Some trainers adamantly believe we should not teach a ‘leave it’ cue. While others believe it to be one of the key skills that a dog should learn. Why such strong opposing views regarding this cue?
”leave it” is a traditional obedience style cue, often given as a command, and with a “do as I say, or else” type of attitude. To a traditional trainer, commanding a dog, or even threatening a dog, probably isn’t going to be something viewed as problematic so of course we should teach this cue. What’s the problem? What possible reason could there be not to train it? Why would some highly respected trainers urge us not to teach it?
Those of us who have taken the path of force-free, science-based, positive reinforcement-based training, reel against commanding our dogs to obey us. We strive to always teach skills in a positive, non-threatening manner. We don’t want to teach cues that might be shouted at a dog. Leave it, is clearly one such cue.
There are two key questions you need to understand before you consider whether this is something you need to help your dog with.
- How Did You Train “Leave It” and Was It Really Trained Using Positive Reinforcement?
- Should You Train A Leave It Cue?
Q#1 How Did You Train “Leave It” and Was It Really Trained Using Positive Reinforcement?
Many dogs respond to the ‘leave or leave it’ cue, not because they have any idea of what they should do but because it acts as a positive punisher – an aversive added to decrease a behavior.
The dog was approaching food/object/person.
The handler yells leave it.
The startled or frightened dog stops approaching food or objects.
A reward may then be given.
The cue itself has taken on aversive properties – It is now a poisoned cue. It acts as a punisher to decrease the behavior.
A reward is given, and the handler mistakenly believes that they taught this behavior using positive reinforcement.
This mixture of punishment and reinforcement is neither the most effective way to teach nor the most moral!
You may think that you haven’t taught it in that way, but can you be sure?
Did you lower the tone of your voice? Raise your eyebrows, furrow your brow. Point your finger? Is the cue “leave it” a veiled threat of “or else!”
Q#2 Should You Train A Leave It Cue?
Before you jump in head first to teaching, leave it or any other skill, please ask yourself a question.
Is The Skill Relevant? Learn more here
One of the first elements to success is choosing appropriate skills to teach. We should have a clear understanding of why we have chosen to train a specific skill, hopefully, because it is relevant to the dog and to their family, it will help them all succeed in life together. If this is not the case, then you might decide to choose a different skill to work on that is relevant to this individual dog,
So in what ways might a skill be relevant? Here are some questions that you might like to consider.
- Does it fulfill the family’s needs? The family includes the dog, of course.
- Does it solve their problems?
- Does it resonate with them? Does it affect or appeal to them in a personal or emotional way?
- Does it complete their lives?
- Does it bring them closer to their goals?
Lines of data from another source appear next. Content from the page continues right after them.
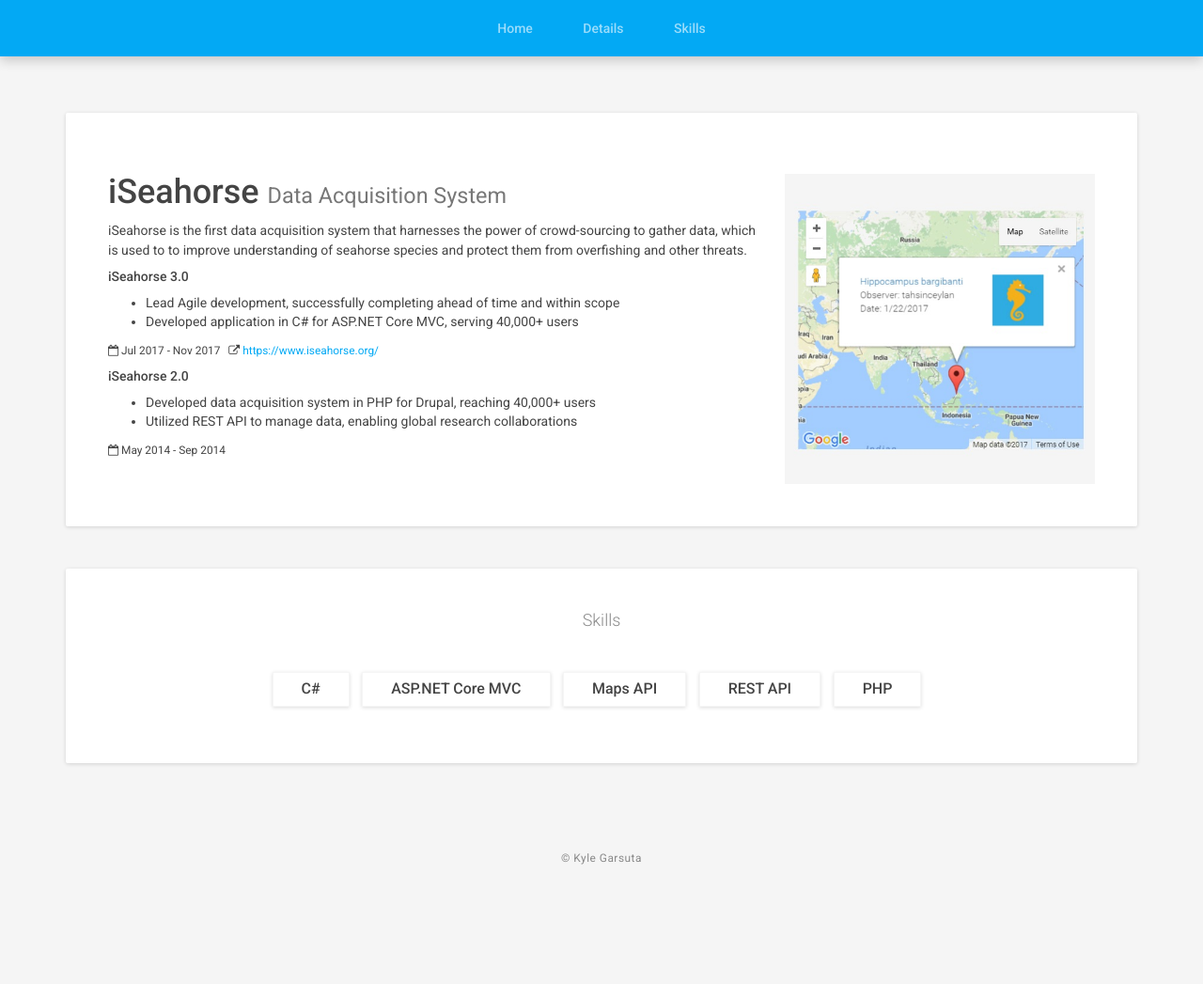
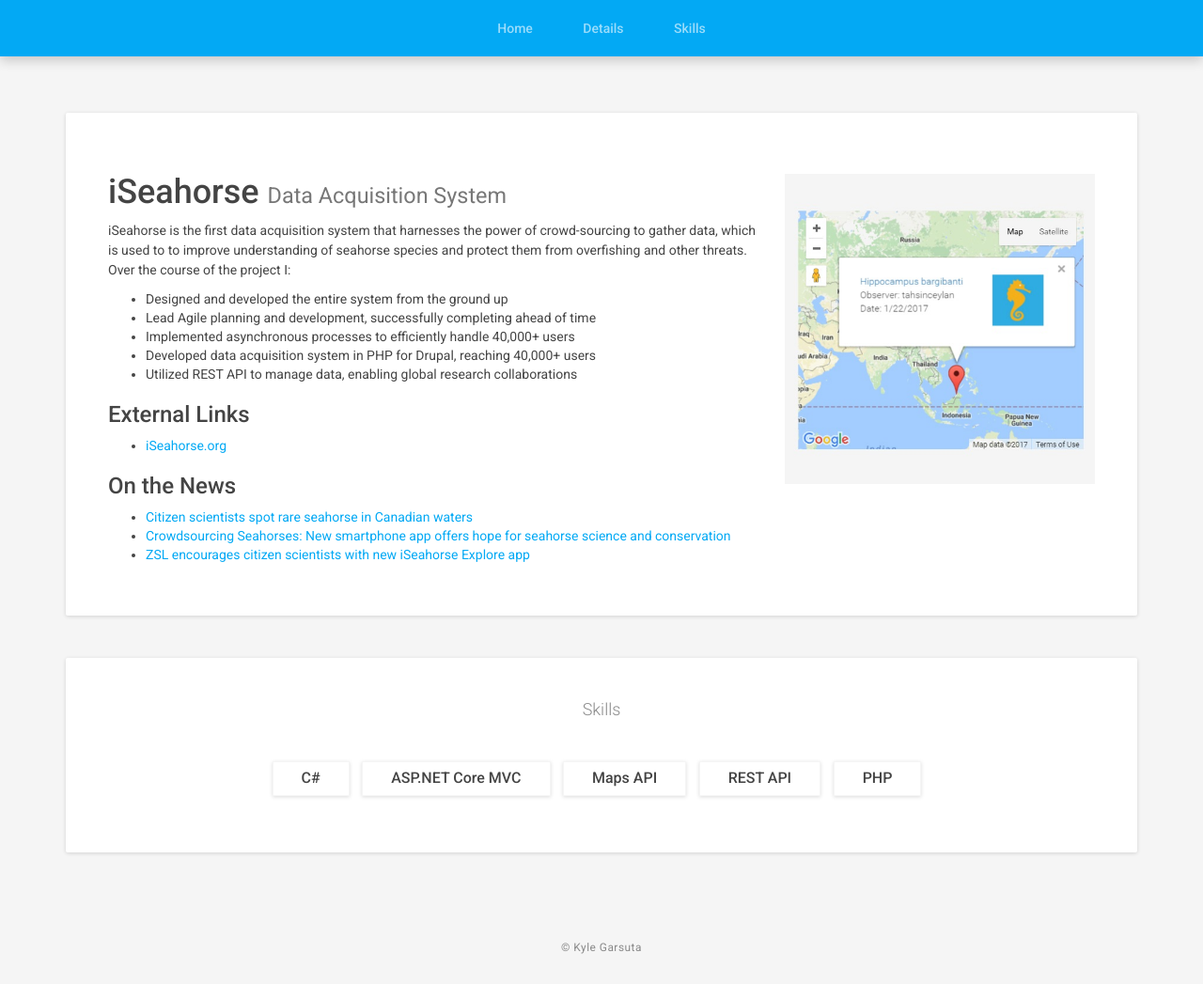
Before and after one commit to kgarsuta/kgarsuta.github.io, a Jekyll site: the page built from _posts/2012-05-01-iseahorse.html, in a window 1280 px wide and 1047 px high. Shown: the whole window at 94% size. Built offline with Jekyll 4.4.1, drawn with Linux system fonts in a browser that asks for light colours.

Commit message:
Update experience and introduction Update iSeahorse

```diff
--- a/_config.yml
+++ b/_config.yml
@@ -4,7 +4,6 @@
 baseurl: ""
 url: https://kgarsuta.com
 profile_image_location: /assets/images/profile-image.png
-github_username: kgarsuta
 linkedin_username: kgarsuta
 
 # Build settings
--- a/_layouts/default.html
+++ b/_layouts/default.html
@@ -21,7 +21,6 @@
         <div class="top-bar container-fluid">
             <ul class="social list-inline">
                 <li><a href="https://www.linkedin.com/in/{{ site.linkedin_username }}" target="_blank"><i class="fa fa-linkedin" aria-hidden="true"></i></a></li>
-                <li><a href="https://github.com/{{ site.github_username }}" target="_blank"><i class="fa fa-github-alt" aria-hidden="true"></i></a></li>
             </ul><!--//social-->
         </div><!--//top-bar-->
 
@@ -31,7 +30,7 @@
                 <h1 class="name">Kyle Garsuta</h1>
                 <div class="title">Computer Engineering</div>
                 <div class="profile">
-                    <p>I am a software engineer with experience in incorporating and developing solutions for several clients. My background is in designing and implementing software on various levels of the stack, from embedded firmware to web APIs.</p>
+                    <p>I am a software engineer with experience in designing and implementing solutions on various levels of the stack, from embedded firmware to web APIs. I look forward to connecting with you!</p>
                 </div><!--//profile-->
             </div><!--//container-->
         </div><!--//intro-->
--- a/_posts/2012-05-01-iseahorse.html
+++ b/_posts/2012-05-01-iseahorse.html
@@ -15,24 +15,25 @@
             <small class="text-muted">{{ page.description }}</small>
         </h1>
         <p>
-            iSeahorse is the first data acquisition system that harnesses the power of crowd-sourcing to gather data, which is used to to improve understanding of seahorse species and protect them from overfishing and other threats.
+            iSeahorse is the first data acquisition system that harnesses the power of crowd-sourcing to gather data, which is used to to improve understanding of seahorse species and protect them from overfishing and other threats. Over the course of the project I:
         </p>
-        <h5>iSeahorse 3.0</h5>
         <ul>
-            <li>Lead Agile development, successfully completing ahead of time and within scope</li>
-            <li>Developed application in C# for ASP.NET Core MVC, serving 40,000+ users</li>
-        </ul>
-        <p>
-            <small><i class="fa fa-calendar-o"></i> Jul 2017 - Nov 2017 &nbsp; <i class="fa fa-external-link"></i> <a href="https://www.iseahorse.org/" target="_blank">https://www.iseahorse.org/</a></small>
-        </p>
-        <h5>iSeahorse 2.0</h5>
-        <ul>
+            <li>Designed and developed the entire system from the ground up</li>
+            <li>Lead Agile planning and development, successfully completing ahead of time</li>
+            <li>Implemented asynchronous processes to efficiently handle 40,000+ users</li>
             <li>Developed data acquisition system in PHP for Drupal, reaching 40,000+ users</li>
             <li>Utilized REST API to manage data, enabling global research collaborations</li>
         </ul>
-        <p>
-            <small><i class="fa fa-calendar-o"></i> May 2014 - Sep 2014</small>
-        </p>
+        <h3>External Links</h3>
+        <ul>
+            <li><a href="https://www.iseahorse.org/" target="_blank">iSeahorse.org</a></li>
+        </ul>
+        <h3>On the News</h3>
+        <ul>
+            <li><a href="https://news.ubc.ca/2014/05/22/citizen-scientists-spot-rare-seahorse-in-canadian-waters/" target="_blank">Citizen scientists spot rare seahorse in Canadian waters</a></li>
+            <li><a href="https://news.ubc.ca/2013/10/08/crowdsourcing-seahorses/" target="_blank">Crowdsourcing Seahorses: New smartphone app offers hope for seahorse science and conservation</a></li>
+            <li><a href="https://www.charitydigitalnews.co.uk/2013/10/10/zsl-encourages-citizen-scientists-with-new-iseahorse-explore-app/" target="_blank">ZSL encourages citizen scientists with new iSeahorse Explore app</a></li>
+        </ul>
     </div><!--//item-->
     <div class="col-xs-12 col-sm-4">
         <br />
```
Also changed, not shown: index.html (+3 -20 lines).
- Does it give them hope?
- Will it simplify their lives?
- And finally, but definitely relevant, especially to the dog, will it brighten their day?
If the answer is yes, to one or more of these questions, then you are on the right path. It sounds like the skill that you have chosen is one that will positively impact the life of the family.
Join Louise Stapleton-Frappell for this skills and knowledge-based course in which she will discuss the many reasons to teach this cue, and the many reasons not to! After clearly defining the goal behavior – precisely what we want our dogs to do on hearing the verbal cue – she will share a fun 10-step training ‘recipe’ that includes all the ‘ingredients’ that are needed to teach a canine how to happily, quickly, and willingly respond!
The step-by-step training games included in this three-part short course cover all the criteria for teaching the chosen cue in a way that is fun for both dogs and caregivers. Attendees will learn how to successfully use the ‘Train-Test-Train’ method, how to proof the appropriate response through fun games, and how to generalize the skill. You will also learn how to adapt the 10-Step training plan when needed.
Lots of video footage is included to clearly demonstrate all the training steps and tips and demonstrations regarding what to do if things do not go exactly as planned!
The “leave it” cue has so many uses in daily life.
- If you drop something on the floor and don’t want your dog to pick it up, to run off with it or to eat it, “leave it”
- If you don’t want your dog to chase after the cat, or move toward another dog, other animal, object, or even a person, “leave it”
- If you want to stop the dog from sniffing at something, or moving towards something dangerous, maybe something toxic, for example, one of the big bufo bufo toads that we often see here in Spain, “leave it” – In this example, the “Leave it” cue, could one day save your or a client’s dog’s life.